AT first sight, it is the sieve containing the fried oysters that is seen. The hand balancing the sieve on the head comes into view and one realises it is a hand clad in the sleeve of a coat. As that realisation sinks in, the frame of the seller is now clearly seen in a shirt, a tie and a coat.
On contact, Solomon Amevi is a pleasure to watch and drawing closer, one gets endeared to him, especially for his neatly shaven moustache, low cut hair and executive dressing.
Although the enterprise he engages in, selling, might appear mundane, Solomon does it with enthusiasm, style and panache.
At 24, the second of two children, with an unknown father and a deceased mother, Solomon recently completed Sogakope Secondary School (SOGASCO) and had to fend for himself after having relied on his grandmother for all his teenage and adult life.
Not having the resources to continue with his education, Solomon looked for a mentor, Pastor Freeman Dzra, for the instruction of life necessary for adulthood, and an enterprise to engage in.
He gets the oysters from Sogakope, brings a sieveful to Accra and, within two or three days, disposes of the GH¢230 or GH¢250 worth of the shell fish.
Within the period, Solomon spends his night at the Tema Station, and makes it back home to Sogakope only when the sieve is empty.
He makes a commission of about GH ¢33 or GH¢34.5 on the sale of the oysters.
Solomon said the idea to dress neatly and sell oysters was the result of experiences he had had with his grandmother, who had sold soap and other petty goods to cater for him when he was young at Dodo Amanfrom, near Kadjebi.
He said when he left his grandmother for Sogaope to school, he had himself engaged in the selling of “bofrot” (doughnuts) and meat pies.
He said when he started his enterprise, it dawned on him that generally, people appreciated neatness, tidiness and some orderliness and so he decided to live these in his enterprise.
With two coats, a grey and a brown one that he alternates, Solomon’s efforts have paid off, for certain people sometimes giving him money in traffic and complimentary cards for further contacts on employment opportunities.

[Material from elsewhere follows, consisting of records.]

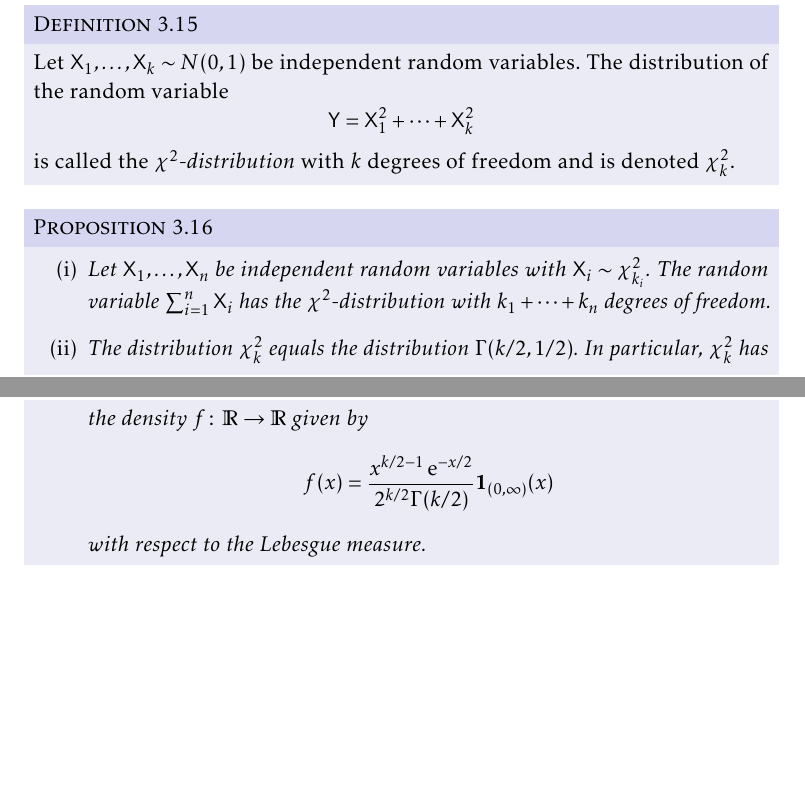
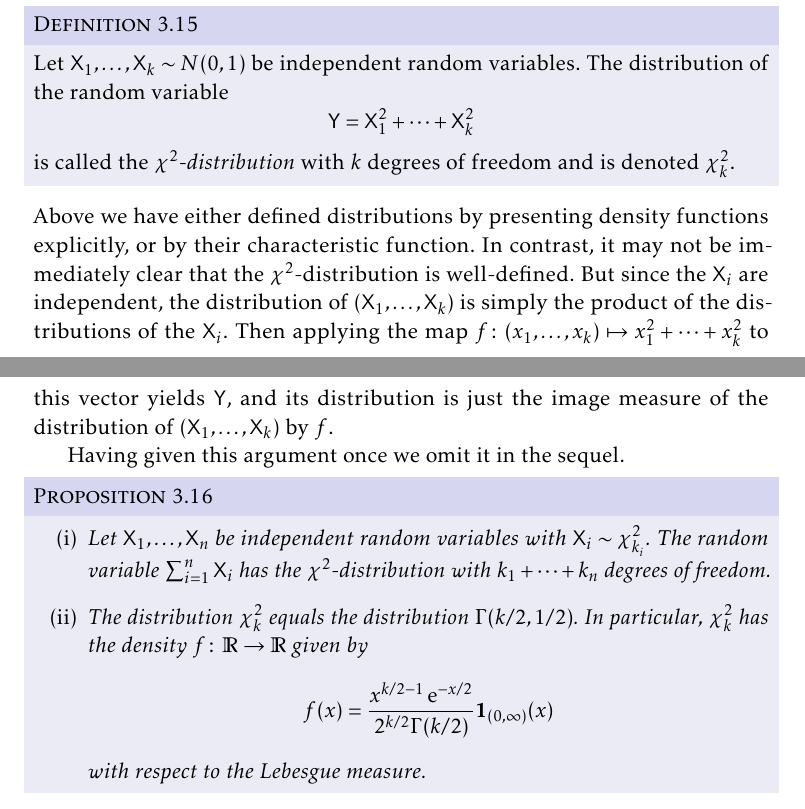
Before and after one commit to dnhansen/probability-misc, a LaTeX thesis (prob-misc.tex): two parts of pages 13 and 14 of 16, joined at a grey line, cut so that both start at the same text, the shorter picture padded with empty space. The pictures show the PDF file prob-misc.pdf that the author committed with the source.

Commit message:
Note on well-definition of distributions.

```diff
--- a/prob-misc.tex
+++ b/prob-misc.tex
@@ -897,6 +897,10 @@ for all $\theta > 0$.
     %
     is called the \emph{$\chi^2$-distribution} with $k$ degrees of freedom and is denoted $\chi^2_k$.
 \end{definition}
+%
+Above we have either defined distributions by presenting density functions explicitly, or by their characteristic function. In contrast, it may not be immediately clear that the $\chi^2$-distribution is well-defined. But since the $\rvar{X}_i$ are independent, the distribution of $(\rvar{X}_1, \ldots, \rvar{X}_k)$ is simply the product of the distributions of the $\rvar{X}_i$. Then applying the map $f \colon (x_1, \ldots, x_k) \mapsto x_1^2 + \cdots + x_k^2$ to this vector yields $\rvar{Y}$, and its distribution is just the image measure of the distribution of $(\rvar{X}_1, \ldots, \rvar{X}_k)$ by $f$.
+
+Having given this argument once we omit it in the sequel.
 
 
 \begin{proposition}
```
Also changed, not shown: prob-misc.pdf.
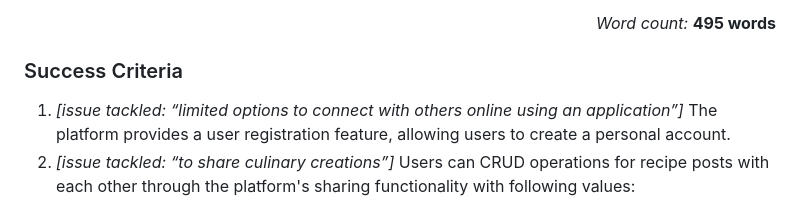
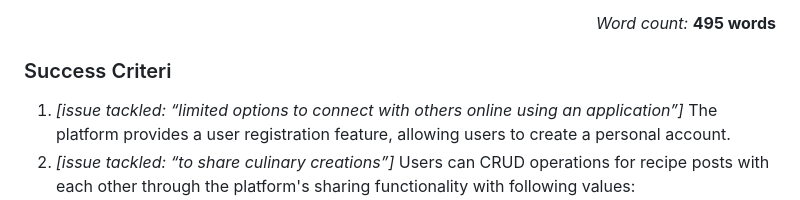
Before and after one commit to 2024sabuhiabbasov/unit4_2023-project, a Markdown page: README.md, the part around the change. GitHub-like rendering.

Commit message:
New README

```diff
--- a/README.md
+++ b/README.md
@@ -55,7 +55,7 @@ There're different tools for the user-interface for web-applications: React, Ang
   <i>Word count:</i> <strong>495 words</strong>
 </p>
 
-### Success Criteria
+### Success Criteri
 1. *[issue tackled: “limited options to connect with others online using an application”]* The platform provides a user registration feature, allowing users to create a personal account.
 2. *[issue tackled: “to share culinary creations”]* Users can CRUD operations for recipe posts with each other through the platform's sharing functionality with following values:
     - Name
```
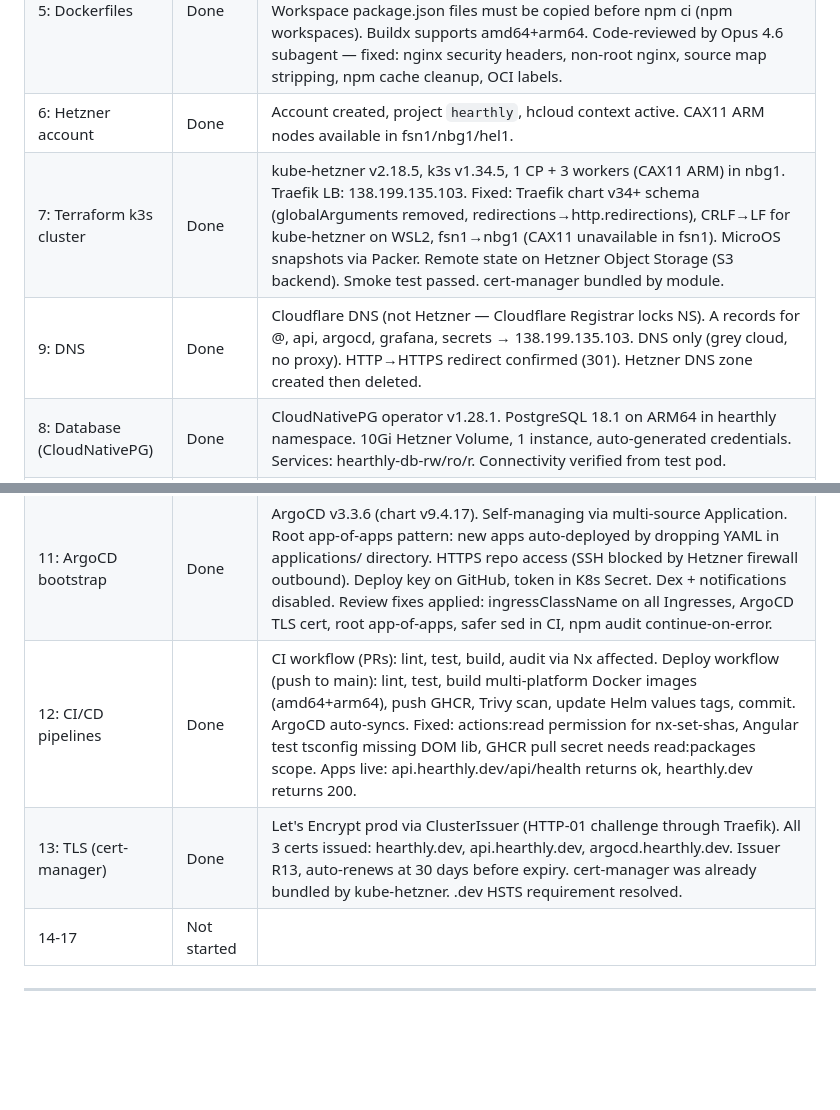
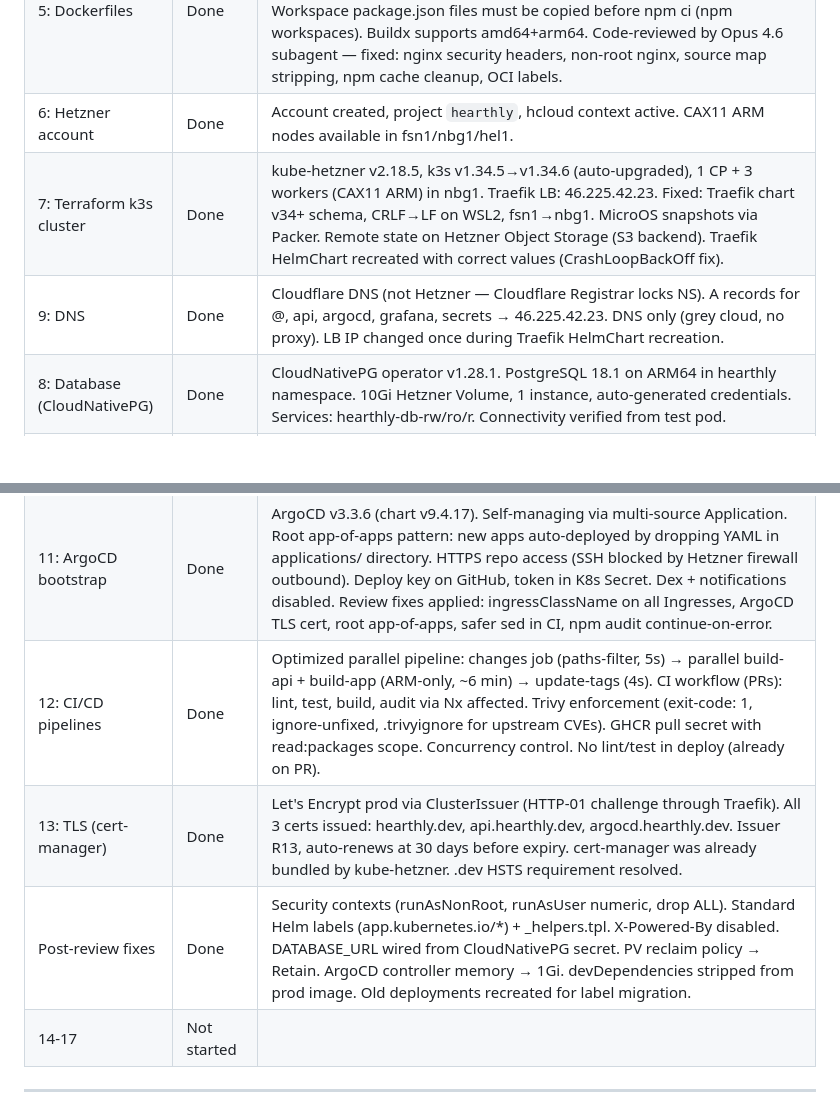
Before and after one commit to rudingma/hearthly, a Markdown page: tasks/project-setup/project-plan.md, 2 parts joined by grey strips. Drawn GitHub-style; blank space fills up the shorter version.

Commit message:
docs: update progress table with review fixes, pipeline optimization, correct LB IP

```diff
--- a/tasks/project-setup/project-plan.md
+++ b/tasks/project-setup/project-plan.md
@@ -21,13 +21,14 @@
 | 4: Docker Compose + Drizzle | Done | PostgreSQL 18 on port 5434 (5432 taken by other projects). Drizzle ORM replaces Prisma (SQL-first, type-safe). Initial schema + migration applied. |
 | 5: Dockerfiles | Done | Multi-stage: API (node:24-alpine, nx prune, non-root, /api/health check, 335MB) + App (node:24-alpine builder, nginxinc/nginx-unprivileged, SPA routing, security headers, 82MB). .dockerignore excludes tests/infra/docs. Workspace package.json files must be copied before npm ci (npm workspaces). Buildx supports amd64+arm64. Code-reviewed by Opus 4.6 subagent — fixed: nginx security headers, non-root nginx, source map stripping, npm cache cleanup, OCI labels. |
 | 6: Hetzner account | Done | Account created, project `hearthly`, hcloud context active. CAX11 ARM nodes available in fsn1/nbg1/hel1. |
-| 7: Terraform k3s cluster | Done | kube-hetzner v2.18.5, k3s v1.34.5, 1 CP + 3 workers (CAX11 ARM) in nbg1. Traefik LB: 138.199.135.103. Fixed: Traefik chart v34+ schema (globalArguments removed, redirections→http.redirections), CRLF→LF for kube-hetzner on WSL2, fsn1→nbg1 (CAX11 unavailable in fsn1). MicroOS snapshots via Packer. Remote state on Hetzner Object Storage (S3 backend). Smoke test passed. cert-manager bundled by module. |
-| 9: DNS | Done | Cloudflare DNS (not Hetzner — Cloudflare Registrar locks NS). A records for @, api, argocd, grafana, secrets → 138.199.135.103. DNS only (grey cloud, no proxy). HTTP→HTTPS redirect confirmed (301). Hetzner DNS zone created then deleted. |
+| 7: Terraform k3s cluster | Done | kube-hetzner v2.18.5, k3s v1.34.5→v1.34.6 (auto-upgraded), 1 CP + 3 workers (CAX11 ARM) in nbg1. Traefik LB: 46.225.42.23. Fixed: Traefik chart v34+ schema, CRLF→LF on WSL2, fsn1→nbg1. MicroOS snapshots via Packer. Remote state on Hetzner Object Storage (S3 backend). Traefik HelmChart recreated with correct values (CrashLoopBackOff fix). |
+| 9: DNS | Done | Cloudflare DNS (not Hetzner — Cloudflare Registrar locks NS). A records for @, api, argocd, grafana, secrets → 46.225.42.23. DNS only (grey cloud, no proxy). LB IP changed once during Traefik HelmChart recreation. |
 | 8: Database (CloudNativePG) | Done | CloudNativePG operator v1.28.1. PostgreSQL 18.1 on ARM64 in hearthly namespace. 10Gi Hetzner Volume, 1 instance, auto-generated credentials. Services: hearthly-db-rw/ro/r. Connectivity verified from test pod. |
 | 10: Helm charts | Done | API chart: 2 replicas, port 3000, /api/health probes, ingress at api.hearthly.dev. App chart: 2 replicas, port 8080, nginx probes, ingress at hearthly.dev. Traefik websecure entrypoint. Both lint clean + dry-run verified. |
 | 11: ArgoCD bootstrap | Done | ArgoCD v3.3.6 (chart v9.4.17). Self-managing via multi-source Application. Root app-of-apps pattern: new apps auto-deployed by dropping YAML in applications/ directory. HTTPS repo access (SSH blocked by Hetzner firewall outbound). Deploy key on GitHub, token in K8s Secret. Dex + notifications disabled. Review fixes applied: ingressClassName on all Ingresses, ArgoCD TLS cert, root app-of-apps, safer sed in CI, npm audit continue-on-error. |
-| 12: CI/CD pipelines | Done | CI workflow (PRs): lint, test, build, audit via Nx affected. Deploy workflow (push to main): lint, test, build multi-platform Docker images (amd64+arm64), push GHCR, Trivy scan, update Helm values tags, commit. ArgoCD auto-syncs. Fixed: actions:read permission for nx-set-shas, Angular test tsconfig missing DOM lib, GHCR pull secret needs read:packages scope. Apps live: api.hearthly.dev/api/health returns ok, hearthly.dev returns 200. |
+| 12: CI/CD pipelines | Done | Optimized parallel pipeline: changes job (paths-filter, 5s) → parallel build-api + build-app (ARM-only, ~6 min) → update-tags (4s). CI workflow (PRs): lint, test, build, audit via Nx affected. Trivy enforcement (exit-code: 1, ignore-unfixed, .trivyignore for upstream CVEs). GHCR pull secret with read:packages scope. Concurrency control. No lint/test in deploy (already on PR). |
 | 13: TLS (cert-manager) | Done | Let's Encrypt prod via ClusterIssuer (HTTP-01 challenge through Traefik). All 3 certs issued: hearthly.dev, api.hearthly.dev, argocd.hearthly.dev. Issuer R13, auto-renews at 30 days before expiry. cert-manager was already bundled by kube-hetzner. .dev HSTS requirement resolved. |
+| Post-review fixes | Done | Security contexts (runAsNonRoot, runAsUser numeric, drop ALL). Standard Helm labels (app.kubernetes.io/*) + _helpers.tpl. X-Powered-By disabled. DATABASE_URL wired from CloudNativePG secret. PV reclaim policy → Retain. ArgoCD controller memory → 1Gi. devDependencies stripped from prod image. Old deployments recreated for label migration. |
 | 14-17 | Not started | |
 
 ---
```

His desire is to become a nurse in future, but lack of funds, resources and social contacts have made him to change plans and to decide to go into teacher training college, if he gets a well-paying job that will enable him to save for that.
DAILY GRAPHIC, THURSDAY, OCTOBER 2, 2008, PG 9